Mister Boomer suspects that some blogger fifty years from now will write a similar post about the days when he got carpel tunnel syndrome from spending so much time grasping a video game console, or texting. For the most part, Mister B is glad he was allowed to get scraped and bruised. It was part of play, and a lesson that there were positives and negatives possible for every situation.

What memories of playground cuts, scrapes, bruises, sprains and broken bones do you have, boomers?

Boomers Were Feeling Groovy

Slang words and phrases rise and fall in popularity during every generation. While some slang lingers on, rediscovered by following generations to breathe continuing life into the vocabulary, others disappear from use and are relegated to the dustbins of history. In this latter category is a slang word from the Boomer Years: groovy.

It is thought that the word had its origins from the phrase, “in the groove,” spoken by Jazz musicians up to three decades before the first boomers arrived on the scene. The phrase described the excellent playing and rhythmic flow of a musician who had tapped into his or her ultimate improvisation. In subsequent generations, athletes riffed on the phrase to describe their peak performance status as, “in the zone.”

For boomers, “groovy” appeared in the early-to-mid-sixties. It was used primarily as an adjective to express a happy, good feeling. Though often associated with Flower Power and the Flower Children of the Summer of Love, there is evidence of its use earlier than that in pop music. Pop music was and continues to be one way that slang words are perpetuated. Mister Boomer has four songs here as examples of the use of the word, groovy. So consider this your Jeopardy! category for the week: songs that have a use or variation of the word “groovy” in the lyrics.

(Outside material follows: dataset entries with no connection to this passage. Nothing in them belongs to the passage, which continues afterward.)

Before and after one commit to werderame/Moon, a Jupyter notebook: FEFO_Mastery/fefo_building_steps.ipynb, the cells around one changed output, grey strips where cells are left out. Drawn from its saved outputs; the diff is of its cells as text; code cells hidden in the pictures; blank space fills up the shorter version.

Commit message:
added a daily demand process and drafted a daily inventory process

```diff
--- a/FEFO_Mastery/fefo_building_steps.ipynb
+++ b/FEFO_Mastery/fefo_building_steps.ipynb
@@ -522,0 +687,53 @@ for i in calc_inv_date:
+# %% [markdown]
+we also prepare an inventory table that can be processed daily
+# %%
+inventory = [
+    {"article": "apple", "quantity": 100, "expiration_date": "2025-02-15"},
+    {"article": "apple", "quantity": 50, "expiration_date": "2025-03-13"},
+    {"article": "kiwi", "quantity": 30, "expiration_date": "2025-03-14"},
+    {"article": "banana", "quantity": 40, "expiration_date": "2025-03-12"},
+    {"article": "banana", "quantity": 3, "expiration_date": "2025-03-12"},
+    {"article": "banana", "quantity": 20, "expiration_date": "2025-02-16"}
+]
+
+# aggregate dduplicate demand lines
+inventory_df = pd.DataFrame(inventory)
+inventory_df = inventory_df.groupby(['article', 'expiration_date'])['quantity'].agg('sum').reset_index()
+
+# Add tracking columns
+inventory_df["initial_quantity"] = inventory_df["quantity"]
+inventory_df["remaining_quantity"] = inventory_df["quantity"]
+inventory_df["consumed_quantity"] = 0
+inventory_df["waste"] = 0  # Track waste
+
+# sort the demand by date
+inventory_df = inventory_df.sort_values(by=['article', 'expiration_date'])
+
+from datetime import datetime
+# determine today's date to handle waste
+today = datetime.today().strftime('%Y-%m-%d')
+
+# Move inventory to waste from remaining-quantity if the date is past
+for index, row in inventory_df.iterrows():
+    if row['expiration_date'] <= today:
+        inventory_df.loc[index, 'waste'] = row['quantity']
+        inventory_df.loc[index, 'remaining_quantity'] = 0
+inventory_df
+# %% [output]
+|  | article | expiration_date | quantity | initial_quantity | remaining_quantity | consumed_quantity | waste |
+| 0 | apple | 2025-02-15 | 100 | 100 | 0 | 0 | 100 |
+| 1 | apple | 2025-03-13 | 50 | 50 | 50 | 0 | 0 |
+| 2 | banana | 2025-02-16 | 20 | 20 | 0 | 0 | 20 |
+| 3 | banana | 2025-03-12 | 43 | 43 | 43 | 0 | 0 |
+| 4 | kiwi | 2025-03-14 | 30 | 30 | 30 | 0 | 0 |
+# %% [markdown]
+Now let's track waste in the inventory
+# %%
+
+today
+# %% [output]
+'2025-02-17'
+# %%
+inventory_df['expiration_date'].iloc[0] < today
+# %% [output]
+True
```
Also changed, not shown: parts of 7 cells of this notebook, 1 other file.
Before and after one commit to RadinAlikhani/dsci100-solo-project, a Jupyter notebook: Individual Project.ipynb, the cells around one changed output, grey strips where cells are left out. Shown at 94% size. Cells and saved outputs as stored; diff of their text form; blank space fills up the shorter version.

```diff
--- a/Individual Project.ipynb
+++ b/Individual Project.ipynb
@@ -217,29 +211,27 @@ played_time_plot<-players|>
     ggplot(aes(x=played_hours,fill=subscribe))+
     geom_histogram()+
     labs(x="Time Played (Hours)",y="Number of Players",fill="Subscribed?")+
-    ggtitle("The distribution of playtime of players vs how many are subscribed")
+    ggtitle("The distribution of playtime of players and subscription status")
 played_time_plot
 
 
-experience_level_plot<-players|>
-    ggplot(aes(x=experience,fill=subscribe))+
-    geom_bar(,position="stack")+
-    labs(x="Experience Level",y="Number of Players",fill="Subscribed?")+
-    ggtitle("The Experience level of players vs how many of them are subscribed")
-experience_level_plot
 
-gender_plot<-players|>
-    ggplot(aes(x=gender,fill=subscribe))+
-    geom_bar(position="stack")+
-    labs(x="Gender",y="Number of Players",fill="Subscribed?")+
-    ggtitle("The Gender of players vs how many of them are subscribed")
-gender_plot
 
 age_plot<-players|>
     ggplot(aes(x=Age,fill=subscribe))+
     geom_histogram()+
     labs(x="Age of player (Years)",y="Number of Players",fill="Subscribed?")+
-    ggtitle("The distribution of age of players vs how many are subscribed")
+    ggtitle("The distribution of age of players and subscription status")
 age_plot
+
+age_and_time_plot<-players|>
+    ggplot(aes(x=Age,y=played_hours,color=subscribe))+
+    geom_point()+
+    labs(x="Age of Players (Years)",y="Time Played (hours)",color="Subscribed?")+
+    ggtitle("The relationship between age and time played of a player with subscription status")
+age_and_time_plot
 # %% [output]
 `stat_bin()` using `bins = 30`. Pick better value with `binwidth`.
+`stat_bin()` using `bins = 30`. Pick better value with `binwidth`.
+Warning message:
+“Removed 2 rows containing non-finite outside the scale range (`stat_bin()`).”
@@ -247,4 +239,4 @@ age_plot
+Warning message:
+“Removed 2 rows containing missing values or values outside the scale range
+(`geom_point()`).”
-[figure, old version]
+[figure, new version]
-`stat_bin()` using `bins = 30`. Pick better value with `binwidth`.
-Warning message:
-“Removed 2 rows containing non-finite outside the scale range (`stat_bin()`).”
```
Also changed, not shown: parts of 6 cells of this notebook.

A Groovy Kind of Love
The Mindbenders, 1965

Wouldn’t you agree
Baby you and me
Got a groovy kind of love

Mister Boomer does not know if there was an earlier use of groovy in a song, but this was the earliest he could find. Written by Toni Wine and Carole Bayer Sayer, it was originally recorded by Diane and Annita in 1965. That same year, The Mindbenders, a group that had previously been the backup band for Wayne Fontana (The Game of Love, 1965), had a hit with it. Boomer-era musicians were so enamored with the tune that a series of singers covered it for the next half-decade, including Petula Clark (1966), Mrs. Miller (1966), Patti LaBelle (1967), Sony & Cher (1967), Gene Pitney (1967), and a host of others. Gen Xers probably remember the Phil Colins cover of the song in 1988.

Groovin’
The Young Rascals, 1967

Groovin’ on a Sunday afternoon

The song, with its soulful feel, described a variation of groovy, as if it was a throwback to its origins. This was the last album the band went by the name, The Young Rascals. After that, they used the name, The Rascals.

Reach Out of the Darkness
Friend & Lover (James and Cathy Post), 1967

I think it’s so groovy now
That people are finally getting together

The song peaked at number 10 on the Billboard Top 100. Ironically, the title is never actually sung within the song; rather, reach out in the darkness is the closest it gets.

59th Street Bridge Song (Feelin’ Groovy)
Simon & Garfunkel, released as a single in 1967 (B-side) and 1970 (A-side)

Slow down, you move too fast
You got to make the morning last
Just kicking down the cobblestones
Looking for fun and feelin’ groovy
Ba da da da da da da, feelin’ groovy

The song was included on the duo’s popular Parsley, Sage, Rosemary and Thyme album (1966), but was never a hit for them on its own. A bit of trivia for you: Two members of the Dave Brubeck Quartet played on the song: Gene Wright (bass) and Joe Morello (drums). Simon & Garfunkel also performed it at the 1967 Monterey Pop Festival.

In Mister Boomer’s experience, groovy never made it into the everyday vocabulary in his area; Mister B does not recall a single person saying “groovy”. In his region, neat, the ever-popular cool, or keen was used to describe a a happy, good feeling or something that was terrific.

Did you pepper your speaking with the word, groovy, boomers? What is your favorite groovy song?